When you turn 26, you have 60 days to get your own insurance coverage if you’re still on your parent’s plan. Generally, if your employer offers one, that will be the most cost-effective plan. But these days, some employers are passing off so much of the cost to employees that you might do better on your spouse’s plan or by shopping independently.
If you don’t have employer-based coverage, or you may be eligible for a subsidy, the Healthcare.gov exchange or eHealth.com can serve for comparison shopping.
Look for Convenience
Millennials favor immediacy and convenience, says Robin Gelburd, president of FAIR Health, a not-for-profit organization seeking transparency in healthcare costs. They are more likely to be self-employed or freelance workers, and less likely to have a regular primary care physician. As noted, then tend to use retail clinics, urgent care centers and emergency rooms.

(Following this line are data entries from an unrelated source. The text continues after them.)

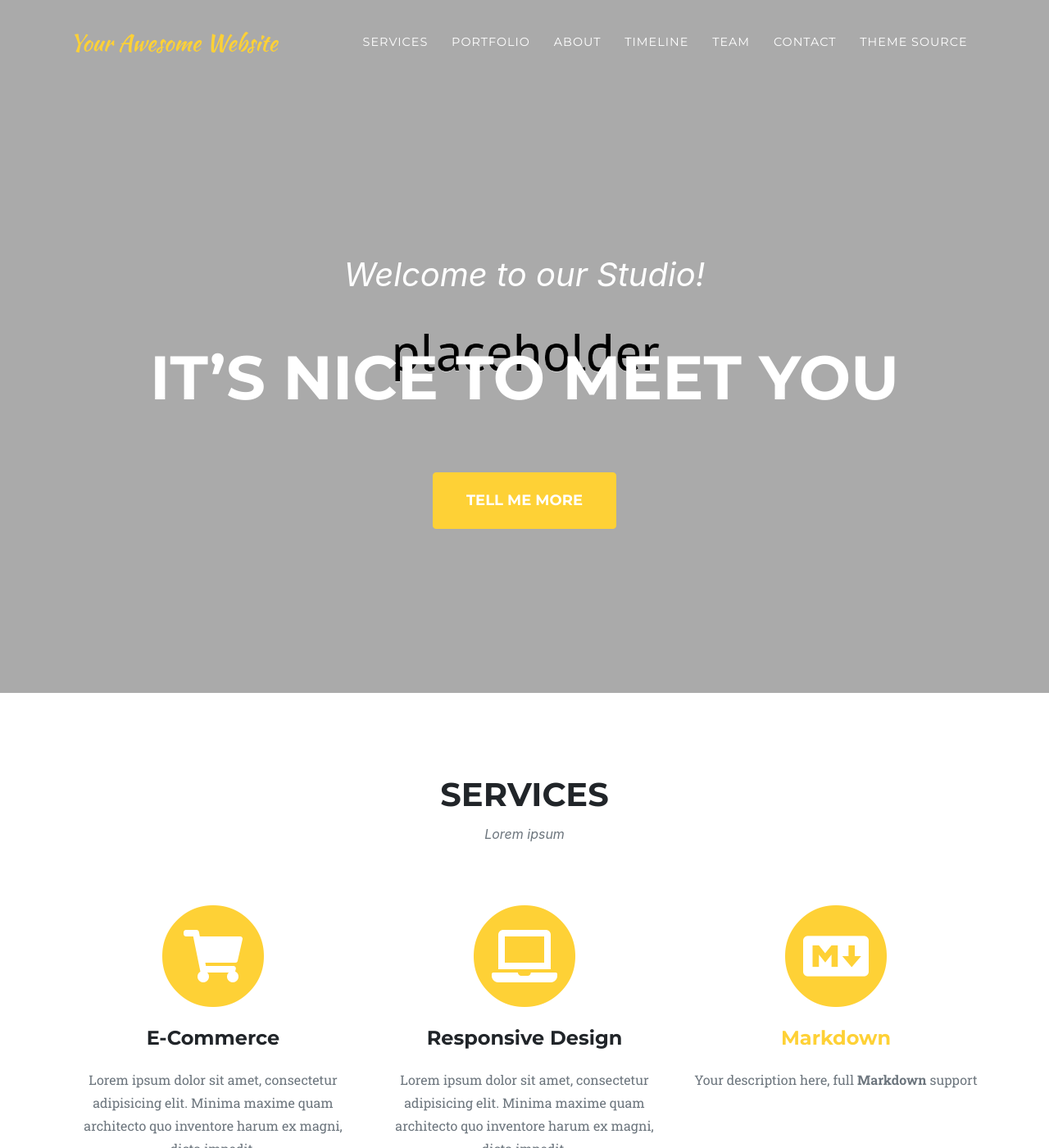
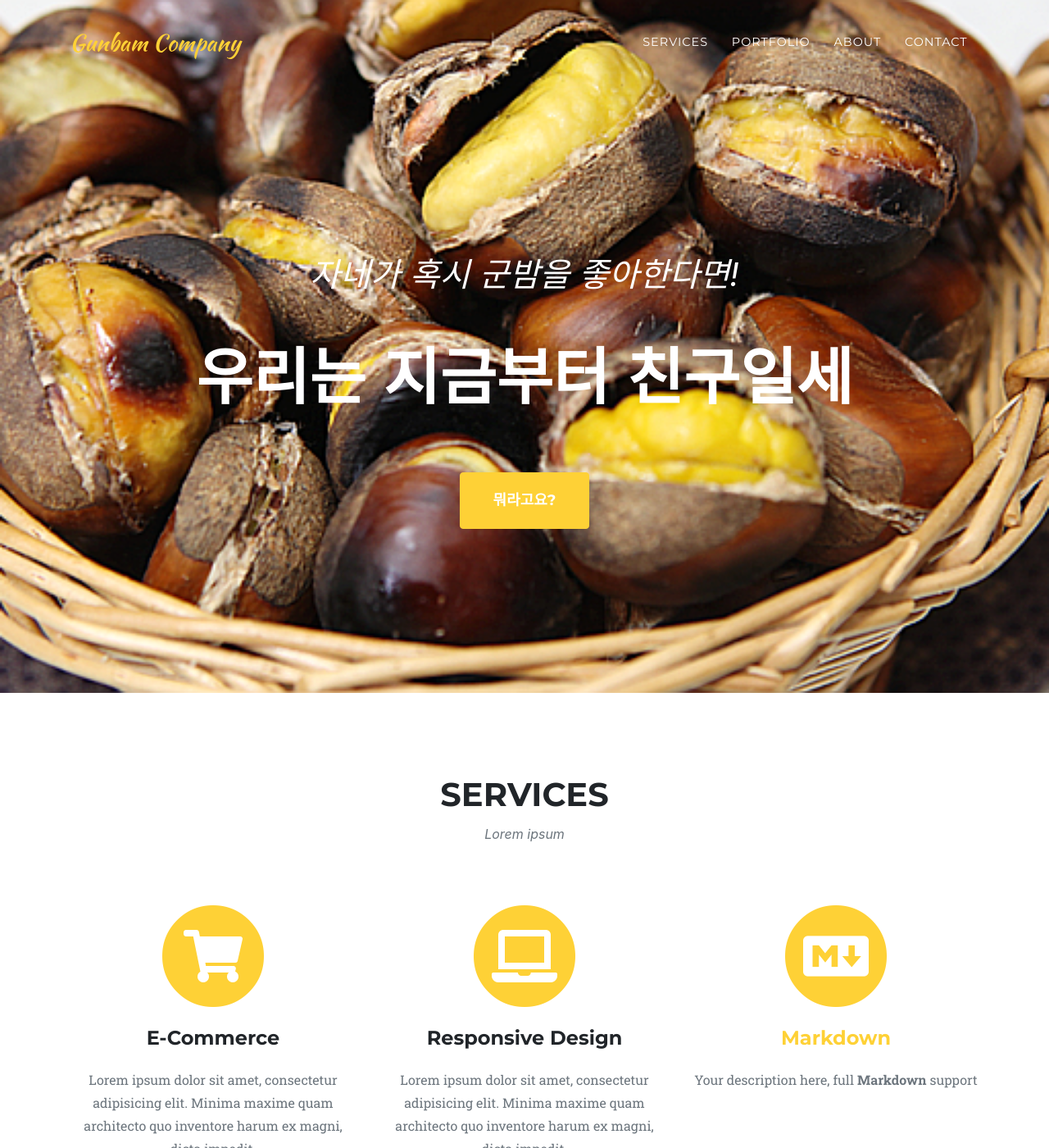
Before and after one commit to guensoo/gunbam, a Jekyll site: the page built from index.md, in a window 1280 px wide and 1400 px high. Shown: the whole window at 82% size. Built offline with Jekyll 4.4.1, drawn with Linux system fonts in a browser that asks for light colours; some web fonts are replaced; some of the changed text lies outside the part shown.

Commit message:
군밤코딩 3. 11.(화)

```diff
--- a/_config.yml
+++ b/_config.yml
@@ -13,13 +13,15 @@
 
 theme: jekyll-agency
 
-url    : "" # the base hostname & protocol for your site, e.g. http://example.com
-baseurl: "" # the subpath of your site, e.g. /blog
+# github 페이지로 배포할 url 작성하기
+url    : "https://guensoo.github.io" # the base hostname & protocol for your site, e.g. http://example.com
+baseurl: "/gunbam" # the subpath of your site, e.g. /blog
 
-title      : Your Awesome Website
-email      : your-email@example.com #this is also the email contact forms will go to
-description: "Site description"
-author     : Your Name
+# 웹 페이지의 메타데이터
+title      : Gunbam Company
+email      : chbk9195@naver.com #this is also the email contact forms will go to
+description: "군밤을 사랑하는 사람 중에 나쁜 사람은 없다"
+author     : 군밤 사장
 # logo:     #optional, defaults to site title
   # path: assets\img\clients\creative-market.jpg
   # height: 60 #height in px, defaults to 52px
--- a/_data/navigation.yml
+++ b/_data/navigation.yml
@@ -17,14 +17,8 @@ en: &DEFAULT_EN
       section: portfolio
     - title: "About"
       section: about
-    - title: "Timeline"
-      section: timeline
-    - title: "Team"
-      section: team
     - title: "Contact"
       section: contact
-    - title: "Theme Source"
-      url: https://github.com/raviriley/agency-jekyll-theme/
 en-US:
   <<: *DEFAULT_EN
 en-CA:
--- a/_data/sitetext.yml
+++ b/_data/sitetext.yml
@@ -11,9 +11,9 @@
 # -----------------
 en: &DEFAULT_EN
   header:
-    title: Welcome to our Studio!
-    text: It's Nice To Meet You
-    button: Tell Me More
+    title: 자네가 혹시 군밤을 좋아한다면!
+    text: 우리는 지금부터 친구일세
+    button: 뭐라고요?
     buttonlink: "#services"
 
   services:
@@ -37,97 +37,11 @@ en: &DEFAULT_EN
     section: portfolio
     closebutton: "Close Project"
 
-  timeline:
-    title: "Timeline"
-    text: "Lorem ipsum timeline"
-    section: timeline
-    # left is the default
-    #start_align: "left"
-    events:
-      - title: "Our Humble Beginnings"
-        year: "2009-2011"
-        desc: "Lorem ipsum dolor sit amet, consectetur adipisicing elit. Sunt ut voluptatum eius sapiente, totam reiciendis temporibus qui quibusdam, recusandae sit vero unde, sed, incidunt et ea quo dolore laudantium consectetur!"
-        image: assets/img/timeline/1.jpg
-        alt:
-      - title: "An Agency is Born"
-        year: "March 2011"
-        desc: "Lorem ipsum dolor sit amet, consectetur adipisicing elit. Sunt ut voluptatum eius sapiente, totam reiciendis temporibus qui quibusdam, recusandae sit vero unde, sed, incidunt et ea quo dolore laudantium consectetur!"
-        image: assets/img/timeline/2.jpg
-        alt:
-      - title: "Jekyll Theme is created"
-        year: "2019"
-        desc: "Ravi Riley converted Agency, a Bootstrap-based theme, into a Jekyll theme. The Jekyll theme can be installed as a Ruby gem, or remotely. For more information, visit the documentation."
-        image: assets/img/timeline/3.jpg
-        alt: image alt text
-      - title: "Title"
-        year: "2009-2011"
-        desc: "Your description here, **Markdown** is fully supported."
-        image: assets/img/timeline/4.jpg
-        alt:
-        # you can enforce the alignment
-        align: right
-    end: "Be Part <br> of Our <br> Story!"
-
   about:
     title: "About Us"
     text: "our story"
     body: "Lorem ipsum dolor sit amet, consectetur adipisicing elit. Aut eaque, laboriosam veritatis, quos non quis ad perspiciatis, totam corporis ea, alias ut unde. **Markdown** supported."
     section: about
-
-  clients:
-    section: clients
-    max-height: 100px
-    horizontal-scrolling: "" #"yes/no"
-    list:
-      - title: "envato"
-        url: https://github.com/raviriley/agency-jekyll-theme
-        logo: assets/img/clients/envato.jpg
-      - title: "designmodo"
-        url: https://github.com/raviriley/agency-jekyll-theme
-        logo: assets/img/clients/designmodo.jpg
-      - title: "themeforest"
-        url: https://github.com/raviriley/agency-jekyll-theme
-        logo: assets/img/clients/themeforest.jpg
-      - title: "Creative Market"
-        url: https://github.com/raviriley/agency-jekyll-theme
-        logo: assets/img/clients/creative-market.jpg
-
-  team:
-    title: "OUR AMAZING TEAM"
-    text: "Lorem ipsum dolor sit amet consectetur."
-    subtext: Lorem ipsum dolor sit amet, consectetur adipisicing elit. Aut eaque, laboriosam veritatis, quos non quis ad perspiciatis, totam corporis ea, alias ut unde. **Markdown** supported.
-    section: team
-    people:
-      - name: "Kay Garland"
-        role: "Lead Designer"
-        image: assets/img/team/500x500.jpg
-        social:
-          - url: https://twitter.com
-            icon: fab fa-twitter
-          - url: https://facebook.com
-            icon: fab fa-facebook-f
-          - url: https://linkedin.com
-            icon: fab fa-linkedin-in
-      - name: "Larry Parker"
-        role: "Lead Marketer"
-        image: assets/img/team/2.jpg
-        social:
-          - url: https://twitter.com
-            icon: fab fa-twitter
-          - url: https://facebook.com
-            icon: fab fa-facebook-f
-          - url: https://linkedin.com
-            icon: fab fa-linkedin-in
-      - name: "Diana Perterson"
-        role: "Lead Developer"
-        image: assets/img/team/500x500.jpg
-        social:
-          - url: https://twitter.com
-            icon: fab fa-twitter
-          - url: https://facebook.com
-            icon: fab fa-facebook-f
-          - url: https://linkedin.com
-            icon: fab fa-linkedin-in
 
   contact:
     title: "Contact Us"
--- a/_data/style.yml
+++ b/_data/style.yml
@@ -4,7 +4,7 @@
 #black: "#000"
 
 #Image Customization
-header-image: "../img/header.png"
+header-image: "../img/gunbam.png"
 contact-image: "../img/contact.png"
 #Font Awesome icon for portfolio grid when an item is hovered over
 #portfolio-icon: fas fa-expand-arrows-alt fa-3x #default: fas fa-plus fa-3x
--- a/_includes/clients.html
+++ /dev/null
@@ -1,30 +0,0 @@
-<!-- Clients -->
-{% if site.locale and site.locale != "" and site.locale != nil %}
-  <section class="py-5" id="{{ site.data.sitetext[site.locale].clients.section | default: "clients" }}">
-    <div class="container">
-      <div class="row" {% if site.data.sitetext[site.locale].clients.horizontal-scrolling == "yes" %} id="scrolling-clients" {% endif %}>
-	    {% for client in site.data.sitetext[site.locale].clients.list %}
-        <div class="col-md-3 col-sm-6">
-          <a href="{{ client.url }}">
-            <img class="img-fluid d-block mx-auto" src="{{ client.logo }}" alt="{{ client.title }}" style="max-height: {{ site.data.sitetext[site.locale].clients.max-height | default: "100px" }}">
-          </a>
-        </div>
-	    {% endfor %}
-      </div>
-    </div>
-  </section>
-{% else %}
-<section class="py-5" id="{{ site.data.sitetext.clients.section | default: "clients" }}">
-  <div class="container">
-    <div class="row" {% if site.data.sitetext.clients.horizontal-scrolling == "yes" %} id="scrolling-clients" {% endif %}>
-    {% for client in site.data.sitetext.clients.list %}
-      <div class="col-md-3 col-sm-6">
-        <a href="{{ client.url }}">
-          <img class="img-fluid d-block mx-auto" src="{{ client.logo }}" alt="{{ client.title }}" style="max-height: {{ site.data.sitetext.clients.max-height | default: "100px" }}">
-        </a>
-      </div>
-    {% endfor %}
-    </div>
-  </div>
-</section>
-{% endif %}
--- a/_includes/team.html
+++ /dev/null
@@ -1,75 +0,0 @@
-<!-- Team -->
-{% if site.locale and site.locale != "" and site.locale != nil %}
-<section class="page-section" id="{{ site.data.sitetext[site.locale].team.section | default: "team" }}">
-<div class="container">
-  <div class="row">
-	<div class="col-lg-12 text-center">
-	  <h2 class="section-heading text-uppercase">{{ site.data.sitetext[site.locale].team.title }}</h2>
-	  <h3 class="section-subheading text-muted">{{ site.data.sitetext[site.locale].team.text }}</h3>
-	</div>
-  </div>
-  <div class="row d-flex justify-content-center">
-  {% for person in site.data.sitetext[site.locale].team.people %}
-	<div class="col-sm-4">
-	  <div class="team-member">
-		<img class="mx-auto rounded-circle" src="{{ person.image }}" alt="">
-		<h4>{{ person.name }}</h4>
-		<p class="text-muted">{{ person.role }}</p>
-		<ul class="list-inline social-buttons">
-		{% for network in person.social %}
-		  <li class="list-inline-item">
-			<a href="{{ network.url }}">
-			  <i class="{{ network.icon }}"></i>
-			</a>
-		  </li>
-		{% endfor %}
-		</ul>
-	  </div>
-	</div>
-  {% endfor %}
-  </div>
-  <div class="row">
-	<div class="col-lg-8 mx-auto text-center">
-	  <div class="large text-muted">{{ site.data.sitetext[site.locale].team.subtext | markdownify }}</div>
-	</div>
-  </div>
-</div>
-</section>
-{% else %}
-<section class="page-section" id="{{ site.data.sitetext.team.section | default: "team" }}">
-	<div class="container">
-	  <div class="row">
-		<div class="col-lg-12 text-center">
-		  <h2 class="section-heading text-uppercase">{{ site.data.sitetext.team.title }}</h2>
-		  <h3 class="section-subheading text-muted">{{ site.data.sitetext.team.text }}</h3>
-		</div>
-	  </div>
-	  <div class="row d-flex justify-content-center">
-	  {% for person in site.data.sitetext.team.people %}
-		<div class="col-sm-4">
-		  <div class="team-member">
-			<img class="mx-auto rounded-circle" src="{{ person.image }}" alt="">
-			<h4>{{ person.name }}</h4>
-			<p class="text-muted">{{ person.role }}</p>
-			<ul class="list-inline social-buttons">
-			{% for network in person.social %}
-			  <li class="list-inline-item">
-				<a href="{{ network.url }}">
-				  <i class="{{ network.icon }}"></i>
-				</a>
-			  </li>
-			{% endfor %}
-			</ul>
-		  </div>
-		</div>
-	  {% endfor %}
-	  </div>
-	  <div class="row">
-		<div class="col-lg-8 mx-auto text-center">
-		  <div class="large text-muted">{{ site.data.sitetext.team.subtext | markdownify }}</div>
-		</div>
-	  </div>
-	</div>
-</section>
-{% endif %}
-<!-- End Team -->
--- a/_includes/timeline.html
+++ /dev/null
@@ -1,121 +0,0 @@
-<!-- About -->
-{% if site.locale and site.locale != "" and site.locale != nil %}
-  <section class="bg-light page-section" id="{{ site.data.sitetext[site.locale].timeline.section | default: "about" }}">
-    <div class="container">
-      <div class="row">
-        <div class="col-lg-12 text-center">
-          <h2 class="section-heading text-uppercase">{{ site.data.sitetext[site.locale].timeline.title | markdownify | default: "About" }}</h2>
-          <h3 class="section-subheading text-muted">{{ site.data.sitetext[site.locale].timeline.text | default: "timeline"}}</h3>
-        </div>
-      </div>
-      <div class="row">
-        <div class="col-lg-12">
-          <ul class="timeline">
-      {%- assign align = site.data.sitetext[site.locale].timeline.start_align -%}
-      {%- for event in site.data.sitetext[site.locale].timeline.events -%}
-            {%- if align == "right" -%}
-              {%- if event.align and event.align == "left" -%}
-                {%- assign align = "right" -%}
-                <li>
-              {%- else -%}
-                {%- assign align = "left" %}
-                <li class="timeline-inverted">
-              {% endif %}
-            {% else %}
-              {%- if event.align and event.align == "right" -%}
-                {%- assign align = "left" -%}
-                <li class="timeline-inverted">
-              {%- else -%}
-                {%- assign align = "right" %}
-                <li>
-              {% endif %}
-            {%- endif -%}
-              <div class="timeline-image">
-                <img class="rounded-circle img-fluid" src="{{ event.image }}" alt="{{ event.alt | default: ""}}">
-              </div>
-              <div class="timeline-panel">
-                <div class="timeline-heading">
-                  <h4>{{ event.year | markdownify }}</h4>
-                  <h4 class="subheading">{{ event.title }}</h4>
-                </div>
-                <div class="timeline-body">
-                  <div class="text-muted">{{ event.desc | markdownify }}</div>
-                </div>
-              </div>
-            </li>
-		  {% endfor %}
-
-		  {% if site.data.sitetext[site.locale].timeline.end %}
-			<li class="timeline-inverted">
-              <div class="timeline-image">
-                <h4>{{ site.data.sitetext[site.locale].timeline.end }}</h4>
-              </div>
-            </li>
-		  {% endif %}
-
-          </ul>
-        </div>
-      </div>
-    </div>
-  </section>
-{% else %}
-<section class="bg-light page-section" id="{{ site.data.sitetext.timeline.section | default: "about" }}">
-  <div class="container">
-    <div class="row">
-      <div class="col-lg-12 text-center">
-        <h2 class="section-heading text-uppercase">{{ site.data.sitetext.timeline.title | markdownify | default: "About" }}</h2>
-        <h3 class="section-subheading text-muted">{{ site.data.sitetext.timeline.text | default: "timeline"}}</h3>
-      </div>
-    </div>
-    <div class="row">
-      <div class="col-lg-12">
-        <ul class="timeline">
-    {%- assign align = site.data.sitetext.timeline.start_align -%}
-    {%- for event in site.data.sitetext.timeline.events -%}
-          {%- if align == "right" -%}
-            {%- if event.align and event.align == "left" -%}
-              {%- assign align = "right" -%}
-              <li>
-            {%- else -%}
-              {%- assign align = "left" %}
-              <li class="timeline-inverted">
-            {% endif %}
-          {% else %}
-            {%- if event.align and event.align == "right" -%}
-              {%- assign align = "left" -%}
-              <li class="timeline-inverted">
-            {%- else -%}
-              {%- assign align = "right" %}
-              <li>
-            {% endif %}
-          {%- endif -%}
-            <div class="timeline-image">
-              <img class="rounded-circle img-fluid" src="{{ event.image }}" alt="{{ event.alt | default: ""}}">
-            </div>
-            <div class="timeline-panel">
-              <div class="timeline-heading">
-                <h4>{{ event.year | markdownify }}</h4>
-                <h4 class="subheading">{{ event.title }}</h4>
-              </div>
-              <div class="timeline-body">
-                <div class="text-muted">{{ event.desc | markdownify }}</div>
-              </div>
-            </div>
-          </li>
-    {% endfor %}
-
-    {% if site.data.sitetext.timeline.end %}
-    <li class="timeline-inverted">
-            <div class="timeline-image">
-              <h4>{{ site.data.sitetext.timeline.end }}</h4>
-            </div>
-          </li>
-    {% endif %}
-
-        </ul>
-      </div>
-    </div>
-  </div>
-</section>
-{% endif %}
-<!-- End About -->
--- a/_layouts/home.html
+++ b/_layouts/home.html
@@ -6,7 +6,4 @@ layout: default
 {% include services.html %}
 {% include portfolio_grid.html %}
 {% include about.html %}
-{% include timeline.html %}
-{% include team.html %}
-{% include clients.html %}
 {% include contact.html %}
```
Also changed, not shown: ek.html (added, +11 -0 lines), script.js (added, +11 -0 lines), solution.py (added, +80 -0 lines), assets/img/gunbam.png (added).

If this is your preference, look for a plan that cover those costs. You also can check for plans that offer a form of tele-medicine or electronic communication for minor ailments. Industry leaders include Teladoc, Doctor on Demand and American Well.
Factor in Prescriptions
Don’t forget prescription coverage, especially if you use an expensive medication regularly. You can save a significant chunk of change if your prescriptions are covered by your plan.
Nate Purpura of eHealth notes that about two-thirds of individual market health insurance plans don’t cover prescriptions drugs until after you hit your deductible. If you’re spending more than $50 a month on prescriptions, it’s worth looking into plans with lower deductibles.
Whatever You Do, Don’t Go Without
At this writing, the federal fine for going without health insurance is expected to disappear in 2019. But that fine was by no means the only risk to going without insurance. At best, you’ll be gambling that your general health will stay good. You’re also likely to ignore minor health problems in hopes that they’ll go away. It’s all too likely they’ll get worse, and much more expensive to treat.
Read the full story at The Balance